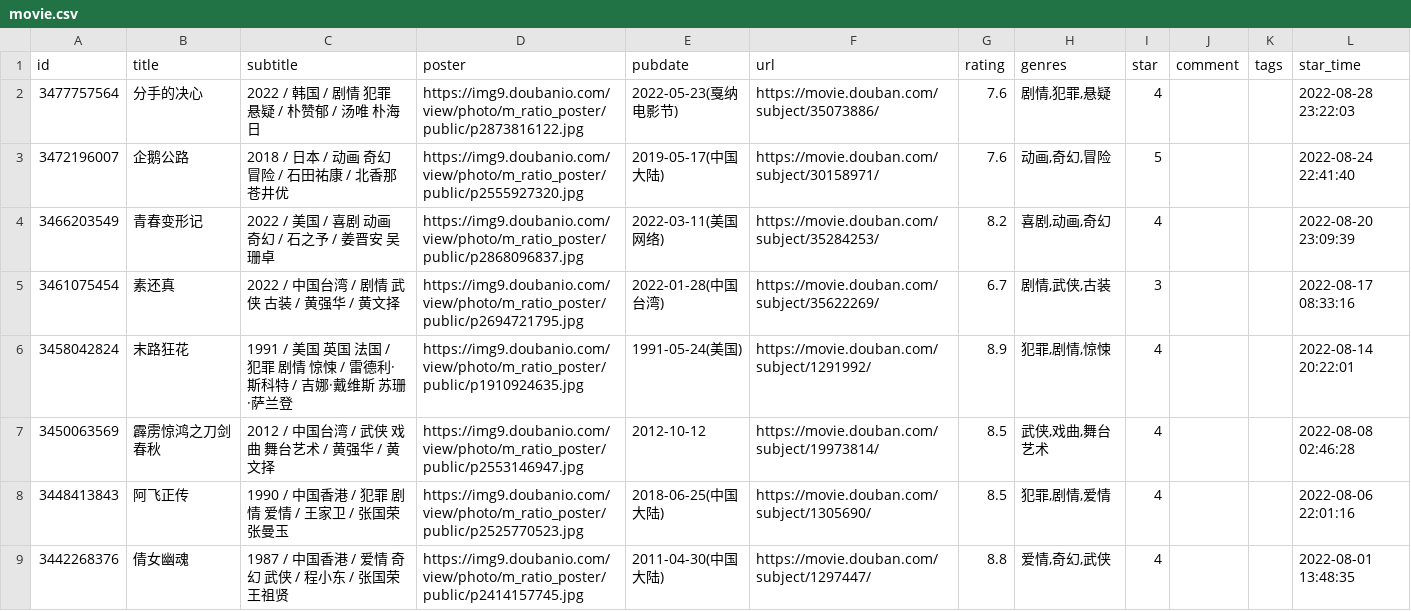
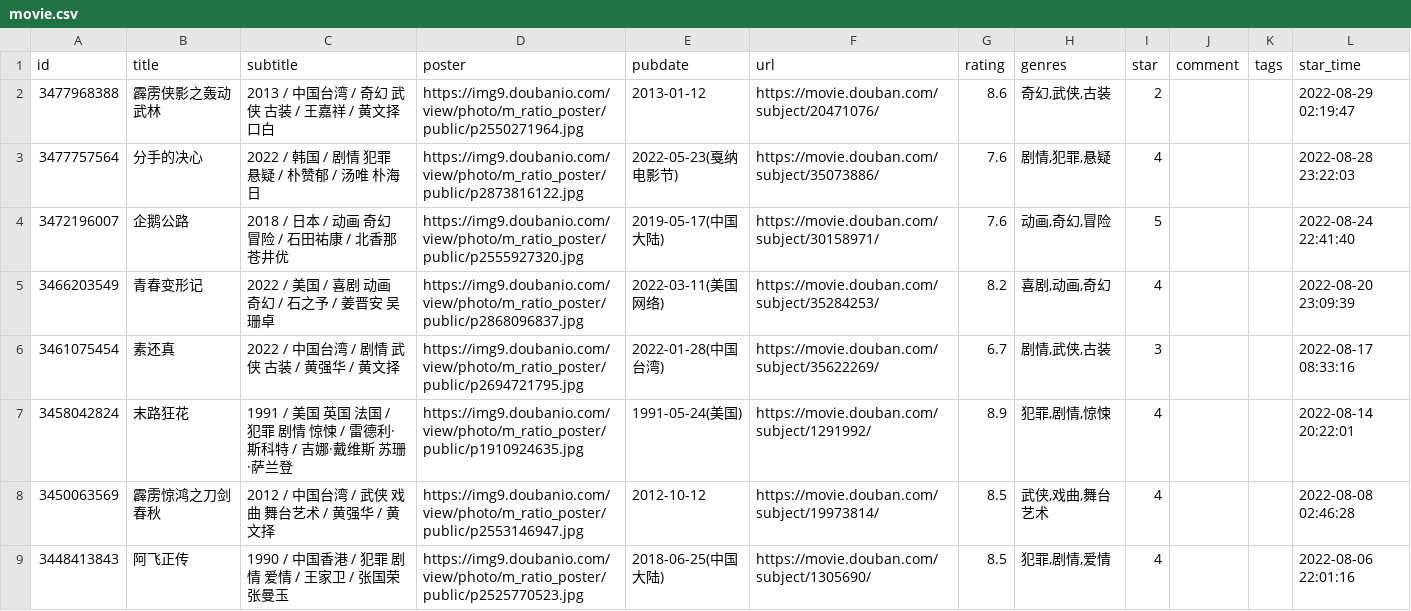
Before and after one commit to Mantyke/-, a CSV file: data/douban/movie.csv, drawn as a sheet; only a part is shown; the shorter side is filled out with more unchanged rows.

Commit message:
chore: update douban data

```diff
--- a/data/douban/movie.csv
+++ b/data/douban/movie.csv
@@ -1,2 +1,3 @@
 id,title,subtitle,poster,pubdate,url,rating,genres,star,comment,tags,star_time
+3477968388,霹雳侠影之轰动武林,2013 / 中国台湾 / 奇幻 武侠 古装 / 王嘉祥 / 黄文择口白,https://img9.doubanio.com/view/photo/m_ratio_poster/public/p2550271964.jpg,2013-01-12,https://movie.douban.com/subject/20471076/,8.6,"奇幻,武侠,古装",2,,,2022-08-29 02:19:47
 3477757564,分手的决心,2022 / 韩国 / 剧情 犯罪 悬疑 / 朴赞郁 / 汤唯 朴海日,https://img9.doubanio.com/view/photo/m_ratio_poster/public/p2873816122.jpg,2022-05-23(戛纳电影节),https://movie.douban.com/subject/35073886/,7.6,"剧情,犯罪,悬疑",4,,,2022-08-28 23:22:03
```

▶ DIRECTIONS: Pull out all lines containing the word "movie" from the entries above.

▶ SOLVED PROBLEM:
Before and after one commit to Mantyke/-, a CSV file: data/douban/movie.csv, drawn as a sheet; only a part is shown; the shorter side is filled out with more unchanged rows.
--- a/data/douban/movie.csv
+++ b/data/douban/movie.csv
+3477968388,霹雳侠影之轰动武林,2013 / 中国台湾 / 奇幻 武侠 古装 / 王嘉祥 / 黄文择口白,https://img9.doubanio.com/view/photo/m_ratio_poster/public/p2550271964.jpg,2013-01-12,https://movie.douban.com/subject/20471076/,8.6,"奇幻,武侠,古装",2,,,2022-08-29 02:19:47
 3477757564,分手的决心,2022 / 韩国 / 剧情 犯罪 悬疑 / 朴赞郁 / 汤唯 朴海日,https://img9.doubanio.com/view/photo/m_ratio_poster/public/p2873816122.jpg,2022-05-23(戛纳电影节),https://movie.douban.com/subject/35073886/,7.6,"剧情,犯罪,悬疑",4,,,2022-08-28 23:22:03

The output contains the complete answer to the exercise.